Activity:
The answer must be every line of the data that holds the word "specifies".

━━━━━━━━━━

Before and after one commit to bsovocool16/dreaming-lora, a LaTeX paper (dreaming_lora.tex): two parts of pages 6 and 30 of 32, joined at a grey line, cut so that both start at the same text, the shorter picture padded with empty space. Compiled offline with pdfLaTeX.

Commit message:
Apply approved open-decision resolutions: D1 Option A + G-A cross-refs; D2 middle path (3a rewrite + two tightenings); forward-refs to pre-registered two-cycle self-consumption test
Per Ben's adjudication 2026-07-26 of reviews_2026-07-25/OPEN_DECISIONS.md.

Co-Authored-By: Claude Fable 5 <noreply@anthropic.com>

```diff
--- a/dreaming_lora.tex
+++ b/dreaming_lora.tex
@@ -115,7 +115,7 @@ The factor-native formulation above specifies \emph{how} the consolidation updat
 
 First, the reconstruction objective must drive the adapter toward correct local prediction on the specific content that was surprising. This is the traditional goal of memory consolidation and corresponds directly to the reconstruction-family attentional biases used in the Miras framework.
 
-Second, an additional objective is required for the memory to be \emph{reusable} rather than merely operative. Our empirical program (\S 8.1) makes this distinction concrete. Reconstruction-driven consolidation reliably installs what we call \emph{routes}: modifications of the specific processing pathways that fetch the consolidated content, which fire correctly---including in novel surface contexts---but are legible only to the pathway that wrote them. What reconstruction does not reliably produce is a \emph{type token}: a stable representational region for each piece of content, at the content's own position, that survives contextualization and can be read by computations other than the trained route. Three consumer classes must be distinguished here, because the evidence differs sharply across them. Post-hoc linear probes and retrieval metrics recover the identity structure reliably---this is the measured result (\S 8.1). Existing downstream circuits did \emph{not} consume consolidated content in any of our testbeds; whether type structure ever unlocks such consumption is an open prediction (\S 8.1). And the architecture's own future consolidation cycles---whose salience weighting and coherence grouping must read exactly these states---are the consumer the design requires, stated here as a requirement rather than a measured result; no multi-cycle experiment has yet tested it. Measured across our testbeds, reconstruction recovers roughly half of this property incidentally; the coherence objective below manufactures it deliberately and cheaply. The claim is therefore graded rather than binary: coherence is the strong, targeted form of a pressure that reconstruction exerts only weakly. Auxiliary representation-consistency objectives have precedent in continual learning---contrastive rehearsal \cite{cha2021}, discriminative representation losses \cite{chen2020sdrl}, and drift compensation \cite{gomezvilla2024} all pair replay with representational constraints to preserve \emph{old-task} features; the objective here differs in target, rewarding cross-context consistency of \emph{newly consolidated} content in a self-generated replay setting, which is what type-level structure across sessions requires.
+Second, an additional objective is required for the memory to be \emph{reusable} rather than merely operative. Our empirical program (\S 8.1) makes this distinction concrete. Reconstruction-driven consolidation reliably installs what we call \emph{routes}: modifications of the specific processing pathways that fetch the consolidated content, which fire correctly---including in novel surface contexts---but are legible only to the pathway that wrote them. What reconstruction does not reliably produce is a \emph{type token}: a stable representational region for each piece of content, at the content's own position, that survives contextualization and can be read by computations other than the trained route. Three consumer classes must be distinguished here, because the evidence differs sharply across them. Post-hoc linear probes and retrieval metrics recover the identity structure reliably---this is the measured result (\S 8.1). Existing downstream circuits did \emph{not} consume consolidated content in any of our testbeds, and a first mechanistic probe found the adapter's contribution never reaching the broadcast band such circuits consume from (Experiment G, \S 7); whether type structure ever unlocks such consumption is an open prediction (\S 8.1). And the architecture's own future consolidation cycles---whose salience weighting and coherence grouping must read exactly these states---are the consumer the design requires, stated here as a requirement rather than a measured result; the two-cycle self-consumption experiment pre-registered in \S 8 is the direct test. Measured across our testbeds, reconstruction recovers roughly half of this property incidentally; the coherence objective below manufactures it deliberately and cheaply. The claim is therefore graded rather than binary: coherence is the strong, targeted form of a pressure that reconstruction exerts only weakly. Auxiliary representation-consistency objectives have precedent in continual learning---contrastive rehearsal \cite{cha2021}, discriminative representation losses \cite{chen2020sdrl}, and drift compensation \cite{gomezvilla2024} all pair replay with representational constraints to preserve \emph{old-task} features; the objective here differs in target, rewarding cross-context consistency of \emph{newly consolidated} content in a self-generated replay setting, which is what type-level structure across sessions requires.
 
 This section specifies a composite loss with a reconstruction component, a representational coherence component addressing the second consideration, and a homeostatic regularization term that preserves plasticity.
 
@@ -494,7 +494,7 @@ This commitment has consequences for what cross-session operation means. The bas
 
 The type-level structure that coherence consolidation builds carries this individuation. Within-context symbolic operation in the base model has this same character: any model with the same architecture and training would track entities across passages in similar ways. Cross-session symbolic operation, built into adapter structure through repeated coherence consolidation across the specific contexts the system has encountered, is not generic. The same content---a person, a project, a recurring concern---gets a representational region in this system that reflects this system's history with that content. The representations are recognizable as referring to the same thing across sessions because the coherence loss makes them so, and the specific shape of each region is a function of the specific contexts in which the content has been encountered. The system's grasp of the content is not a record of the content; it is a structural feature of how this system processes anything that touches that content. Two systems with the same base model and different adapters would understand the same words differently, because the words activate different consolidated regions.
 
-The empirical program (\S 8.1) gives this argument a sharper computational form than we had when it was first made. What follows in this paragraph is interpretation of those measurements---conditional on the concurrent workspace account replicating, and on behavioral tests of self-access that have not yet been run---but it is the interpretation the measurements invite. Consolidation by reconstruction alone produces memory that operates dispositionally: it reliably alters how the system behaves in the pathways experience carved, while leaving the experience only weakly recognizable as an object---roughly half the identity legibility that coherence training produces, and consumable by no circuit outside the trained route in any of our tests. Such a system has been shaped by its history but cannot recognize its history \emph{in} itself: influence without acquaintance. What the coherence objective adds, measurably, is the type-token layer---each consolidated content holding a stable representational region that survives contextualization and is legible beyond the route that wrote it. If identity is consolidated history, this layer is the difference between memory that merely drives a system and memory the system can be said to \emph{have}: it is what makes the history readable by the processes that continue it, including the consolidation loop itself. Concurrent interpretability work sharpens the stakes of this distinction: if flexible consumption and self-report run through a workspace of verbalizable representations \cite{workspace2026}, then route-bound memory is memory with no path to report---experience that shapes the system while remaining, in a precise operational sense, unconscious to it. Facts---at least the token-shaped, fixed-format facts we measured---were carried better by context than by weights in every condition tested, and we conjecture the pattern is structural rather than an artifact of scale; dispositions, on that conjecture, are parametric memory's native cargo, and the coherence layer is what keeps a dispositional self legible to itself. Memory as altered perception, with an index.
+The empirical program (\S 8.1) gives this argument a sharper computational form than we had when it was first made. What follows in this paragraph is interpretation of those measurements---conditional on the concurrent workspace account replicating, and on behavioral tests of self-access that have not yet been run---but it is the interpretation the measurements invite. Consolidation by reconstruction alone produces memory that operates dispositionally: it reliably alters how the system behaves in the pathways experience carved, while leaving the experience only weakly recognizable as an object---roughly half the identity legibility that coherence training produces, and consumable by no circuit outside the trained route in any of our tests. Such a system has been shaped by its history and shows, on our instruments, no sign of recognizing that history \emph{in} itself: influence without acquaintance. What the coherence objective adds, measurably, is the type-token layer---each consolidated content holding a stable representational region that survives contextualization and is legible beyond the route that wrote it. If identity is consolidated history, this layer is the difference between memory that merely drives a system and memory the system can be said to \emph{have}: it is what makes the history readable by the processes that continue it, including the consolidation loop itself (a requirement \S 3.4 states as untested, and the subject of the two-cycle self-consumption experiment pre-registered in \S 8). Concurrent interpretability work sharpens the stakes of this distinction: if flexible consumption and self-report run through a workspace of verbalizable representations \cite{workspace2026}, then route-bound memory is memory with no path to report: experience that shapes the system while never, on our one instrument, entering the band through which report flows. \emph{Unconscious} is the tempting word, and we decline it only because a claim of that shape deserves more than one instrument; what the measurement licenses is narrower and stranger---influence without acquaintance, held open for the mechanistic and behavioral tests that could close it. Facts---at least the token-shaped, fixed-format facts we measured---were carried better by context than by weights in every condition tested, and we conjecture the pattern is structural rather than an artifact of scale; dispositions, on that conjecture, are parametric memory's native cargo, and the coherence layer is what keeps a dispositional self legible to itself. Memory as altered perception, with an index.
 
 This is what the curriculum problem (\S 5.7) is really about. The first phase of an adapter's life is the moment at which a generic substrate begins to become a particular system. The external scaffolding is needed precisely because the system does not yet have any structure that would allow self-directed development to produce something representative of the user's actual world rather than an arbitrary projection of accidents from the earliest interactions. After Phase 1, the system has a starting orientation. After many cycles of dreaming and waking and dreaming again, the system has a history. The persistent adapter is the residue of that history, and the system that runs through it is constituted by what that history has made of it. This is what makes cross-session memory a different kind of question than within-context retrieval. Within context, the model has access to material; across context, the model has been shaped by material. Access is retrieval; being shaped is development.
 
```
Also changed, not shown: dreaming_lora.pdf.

━━━━━━━━━━

Result for this task:
@@ -115,7 +115,7 @@ The factor-native formulation above specifies \emph{how} the consolidation updat
 This section specifies a composite loss with a reconstruction component, a representational coherence component addressing the second consideration, and a homeostatic regularization term that preserves plasticity.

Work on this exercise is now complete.